Your editorial on Marcus Rashford (The Guardian view on Marcus Rashford’s triumph: a political masterclass, 16 June) was pitch perfect. This young man’s public appeals to politicians to do the right thing have been heartwarming in their openness and quiet honesty. Even more significantly, some might say worryingly, they showed a clearer understanding of the needs of the poorest people in the country than a prime minister and cabinet who claim to be promoting a “levelling up” agenda for government.

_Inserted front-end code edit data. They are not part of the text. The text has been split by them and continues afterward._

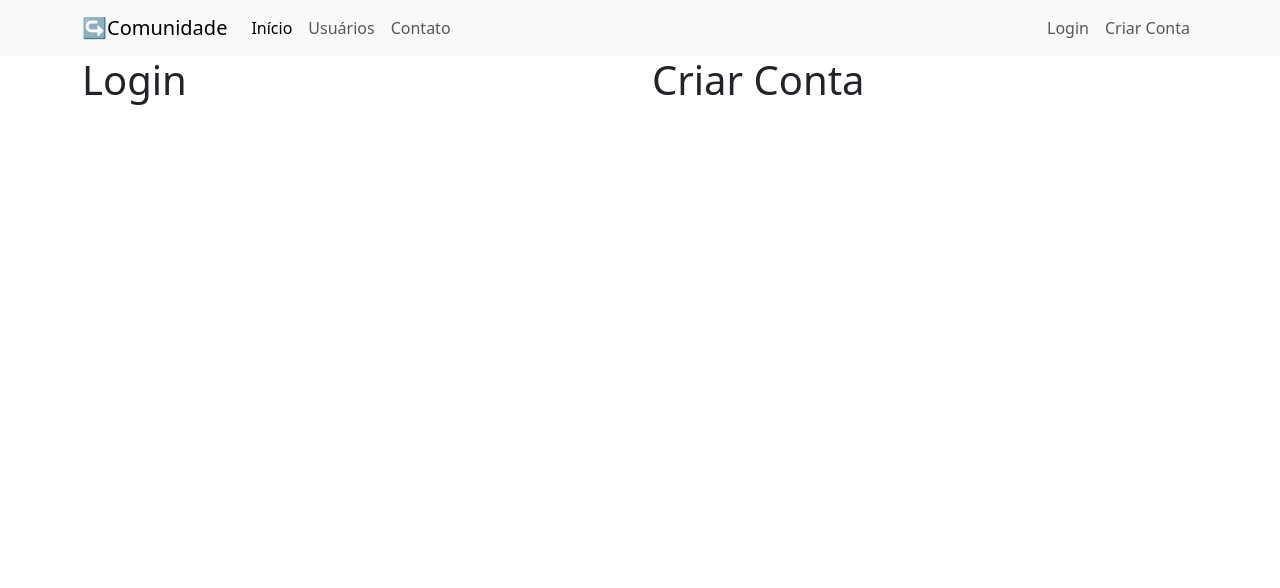
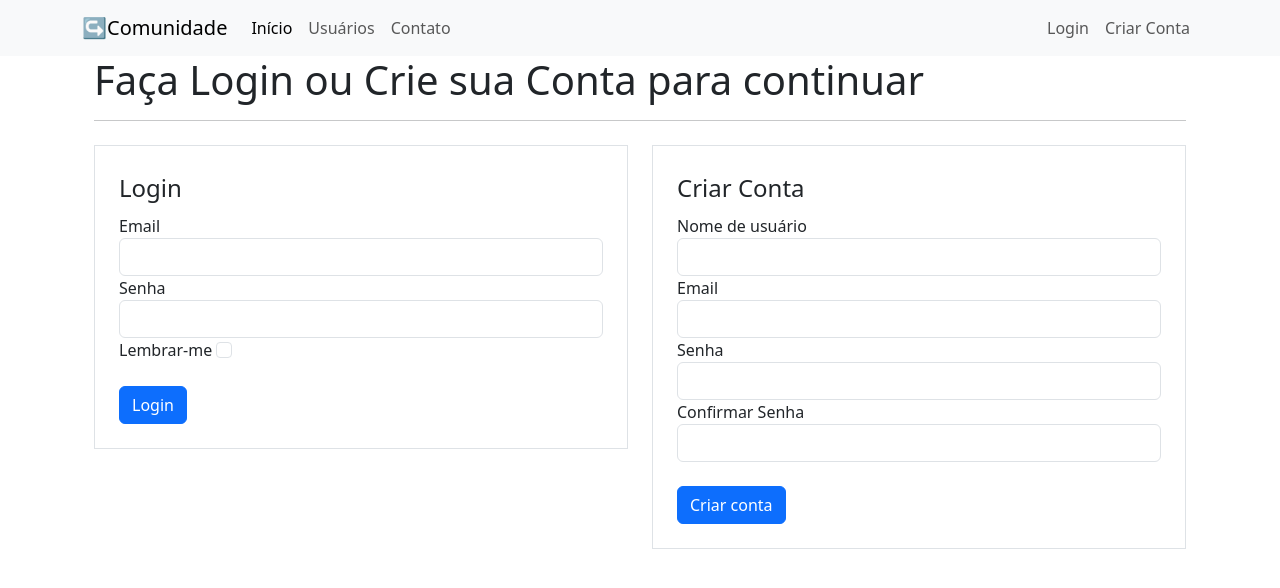
Before and after one commit to thiagoregueira/Blog_Comunidade_Flask, a Flask app: page /login in a window 1280 px wide. Shown: the top 588 px of the page. Run offline with Flask 3, Linux system fonts and the light colour scheme.

Commit message:
Add login and account creation functionality

```diff
--- /dev/null
+++ b/forms.py
@@ -0,0 +1,20 @@
+from flask_wtf import FlaskForm
+from wtforms import StringField, PasswordField, SubmitField, BooleanField
+from wtforms.validators import DataRequired, Email, Length, EqualTo
+
+
+class FormCriarConta(FlaskForm):
+    username = StringField("Nome de usuário", validators=[DataRequired()])
+    email = StringField("Email", validators=[DataRequired(), Email()])
+    senha = PasswordField("Senha", validators=[DataRequired(), Length(min=6)])
+    confirmacao_senha = PasswordField(
+        "Confirmar Senha", validators=[DataRequired(), EqualTo("senha")]
+    )
+    submit_conta = SubmitField("Criar conta")
+
+
+class LoginForm(FlaskForm):
+    email = StringField("Email", validators=[DataRequired(), Email()])
+    password = PasswordField("Senha", validators=[DataRequired(), Length(min=6)])
+    lembrar = BooleanField("Lembrar-me")
+    submit_login = SubmitField("Login")
--- a/main.py
+++ b/main.py
@@ -1,7 +1,17 @@
-from flask import Flask, render_template, url_for  # noqa: F401
+from flask import (
+    Flask,
+    render_template,
+    url_for,
+    request,
+    flash,
+    redirect,
+)
+from forms import LoginForm, FormCriarConta
 
 
 app = Flask(__name__)
+app.config["SECRET_KEY"] = "um-nome-bem-seguro"
+
 
 lista_usuarios = ["Lira", "Marcelo", "Joaquina", "Rafael", "Carla"]
 
@@ -11,9 +21,27 @@ def home():
     return render_template("home.html")
 
 
-@app.route("/login")
+@app.route("/login", methods=["GET", "POST"])
 def login():
-    return render_template("login.html")
+    form_login = LoginForm()
+    form_criar_conta = FormCriarConta()
+    if form_login.validate_on_submit() and "submit_login" in request.form:
+        flash(
+            f"Login feito com sucesso!\n Seja bem-vindo de volta {form_login.email.data}!",
+            "alert-success",
+        )
+        return redirect(url_for("home"))
+
+    if form_criar_conta.validate_on_submit() and "submit_conta" in request.form:
+        flash(
+            f"Conta criada com sucesso!\n Seja bem-vindo {form_login.email.data}!",
+            "alert-success",
+        )
+        return redirect(url_for("home"))
+
+    return render_template(
+        "login.html", form_login=form_login, form_criar_conta=form_criar_conta
+    )
 
 
 @app.route("/usuarios")
--- a/templates/base.html
+++ b/templates/base.html
@@ -17,9 +17,20 @@
 
     {% include 'navbar.html' %}
 
+    <div class="container">
+        {% with messages = get_flashed_messages(with_categories=true) %}
+        {% if messages %}
+        {% for category, message in messages %}
+        <div class="alert {{ category }}">
+            {{ message }}
+        </div>
+        {% endfor %}
+        {% endif %}
+        {% endwith %}
 
-    {% block body %}
-    {% endblock %}
+        {% block body %}
+        {% endblock %}
+    </div>
 
     <script src="https://cdn.jsdelivr.net/npm/bootstrap@5.3.2/dist/js/bootstrap.bundle.min.js"
         integrity="sha384-C6RzsynM9kWDrMNeT87bh95OGNyZPhcTNXj1NW7RuBCsyN/o0jlpcV8Qyq46cDfL"
--- a/templates/login.html
+++ b/templates/login.html
@@ -4,12 +4,117 @@
 {% block body %}
 
 <div class="container">
+    <h1>Faça Login ou Crie sua Conta para continuar</h1>
+    <hr>
     <div class="row">
         <div class="col">
-            <h1>Login</h1>
+            <form method="POST" action="" class="border p-4 mt-2">
+                {{ form_login.csrf_token }}
+                <legend>Login</legend>
+                <fieldset>
+                    <div class="form-group">
+                        {{ form_login.email.label(class="form-control-label") }}
+
+                        {% if form_login.email.errors %}
+                        {{ form_login.email(class="form-control is-invalid") }}
+                        <div class="invalid-feedback">
+                            {% for error in form_login.email.errors %}
+                            {{ error }}
+                            {% endfor %}
+                        </div>
+                        {% else %}
+                        {{ form_login.email(class="form-control") }}
+                        {% endif %}
+                    </div>
+
+                    <div class="form-group">
+                        {{ form_login.password.label(class="form-control-label") }}
+
+                        {% if form_login.password.errors %}
+                        {{ form_login.password(class="form-control is-invalid") }}
+                        <div class="invalid-feedback">
+                            {% for error in form_login.password.errors %}
+                            {{ error }}
+                            {% endfor %}
+                        </div>
+                        {% else %}
+                        {{ form_login.password(class="form-control") }}
+                        {% endif %}
+                    </div>
+
+                    <div class="form-group">
+                        {{ form_login.lembrar.label(class="form-check-label") }}
+                        {{ form_login.lembrar(class="form-check-input") }}
+                    </div>
+                </fieldset>
+                <br>
+                {{ form_login.submit_login(class="btn btn-primary") }}
+            </form>
         </div>
         <div class="col">
-            <h1>Criar Conta</h1>
+            <form method="POST" action="" class="border p-4 mt-2">
+                {{ form_criar_conta.csrf_token }}
+                <legend>Criar Conta</legend>
+                <fieldset>
+                    <div class="form-group">
+                        {{ form_criar_conta.username.label(class="form-control-label") }}
+                        {% if form_criar_conta.username.errors %}
+                        {{ form_criar_conta.username(class="form-control is-invalid") }}
+                        <div class="invalid-feedback">
+                            {% for error in form_criar_conta.username.errors %}
+                            {{ error }}
+                            {% endfor %}
+                        </div>
+                        {% else %}
+                        {{ form_criar_conta.username(class="form-control") }}
+                        {% endif %}
+                    </div>
+
+                    <div class="form-group">
+                        {{ form_criar_conta.email.label(class="form-control-label") }}
+                        {% if form_criar_conta.email.errors %}
+                        {{ form_criar_conta.email(class="form-control is-invalid") }}
+                        <div class="invalid-feedback">
+                            {% for error in form_criar_conta.email.errors %}
+                            {{ error }}
+                            {% endfor %}
+                        </div>
+                        {% else %}
+                        {{ form_criar_conta.email(class="form-control") }}
+                        {% endif %}
+                    </div>
+
+                    <div class="form-group">
+                        {{ form_criar_conta.senha.label(class="form-control-label") }}
+                        {% if form_criar_conta.senha.errors %}
+                        {{ form_criar_conta.senha(class="form-control is-invalid") }}
+                        <div class="invalid-feedback">
+                            {% for error in form_criar_conta.senha.errors %}
+                            {{ error }}
+                            {% endfor %}
+                        </div>
+                        {% else %}
+                        {{ form_criar_conta.senha(class="form-control") }}
+                        {% endif %}
+                    </div>
+
+                    <div class="form-group">
+                        {{ form_criar_conta.confirmacao_senha.label(class="form-control-label") }}
+                        {% if form_criar_conta.confirmacao_senha.errors %}
+                        {{ form_criar_conta.confirmacao_senha(class="form-control is-invalid") }}
+                        <div class="invalid-feedback">
+                            {% for error in form_criar_conta.confirmacao_senha.errors %}
+                            {{ error }}
+                            {% endfor %}
+                        </div>
+                        {% else %}
+                        {{ form_criar_conta.confirmacao_senha(class="form-control") }}
+                        {% endif %}
+                    </div>
+                </fieldset>
+                <br>
+                {{ form_criar_conta.submit_conta(class="btn btn-primary") }}
+            </form>
         </div>
     </div>
 </div>
```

It was no surprise to me to hear a young man who had personally experienced real poverty talk so passionately about the need to take proper care of the UK’s most disadvantaged children. I was for many years the headteacher of a London school where 70% to 80% of the students were entitled to free school meals. Their own hardship didn’t stop them and their parents from regularly making what the head of the local food bank told me were the biggest contributions of food they ever received.
It was doubtless that same sense of community solidarity and care for the most vulnerable that recently saw the headteacher and staff of my old school run a 24-hour non-stop relay on the running track to raise over £10,000 for the families experiencing the greatest need during lockdown.
Very well done, Marcus. You have created a moment of genuine warmth and positivity in these otherwise depressing times.
• Your coverage of the government’s U-turn on free school meals over the summer holiday (Johnson makes U-turn on free school meals after Rashford campaign, 16 June) rightly shone a light on the contribution of Marcus Rashford to the decision. Let’s not, however, forget the solid and committed groundwork put in by campaigning organisations. Sustain and the Good Law Project mounted a legal challenge to the government and 16-year-old Christine A, an ambassador with Bite Back 2030, initiated a Change.org petition that received 266,000 signatures. The Food Foundation, The Soil Association, Feeding Britain and School Food Matters all campaigned tirelessly so that children would not go hungry over the summer.
Alison Swan Parente
• Perhaps the simplest explanation for Marcus Rashford’s masterclass is that football at the highest levels is the only true meritocracy in Britain today. No one gets to the top on the back of parental wealth or position. No one gets to perform in front of thousands of fans because they went to the right school. And now, with more young women realising their football ambitions, the same pattern is emerging. Marcus got to the top due to his talent, something that probably can’t be said for most of the cabinet.
• Perhaps Marcus Rashford might like to call for Dominic Cummings to go?
• Following Marina Hyde’s damning article (Marcus Rashford is showing our failing politicians how to do their jobs, 16 June), I suggest we applaud Marcus Rashford, whose courage and determination exposed Boris Johnson’s inhumanity, by staging a clap for this new hero at 8pm on Friday, just before Manchester United’s game against Tottenham.
Jonathan Croall (a Chelsea fan)
• Is it too soon to commission a statue of Marcus Rashford?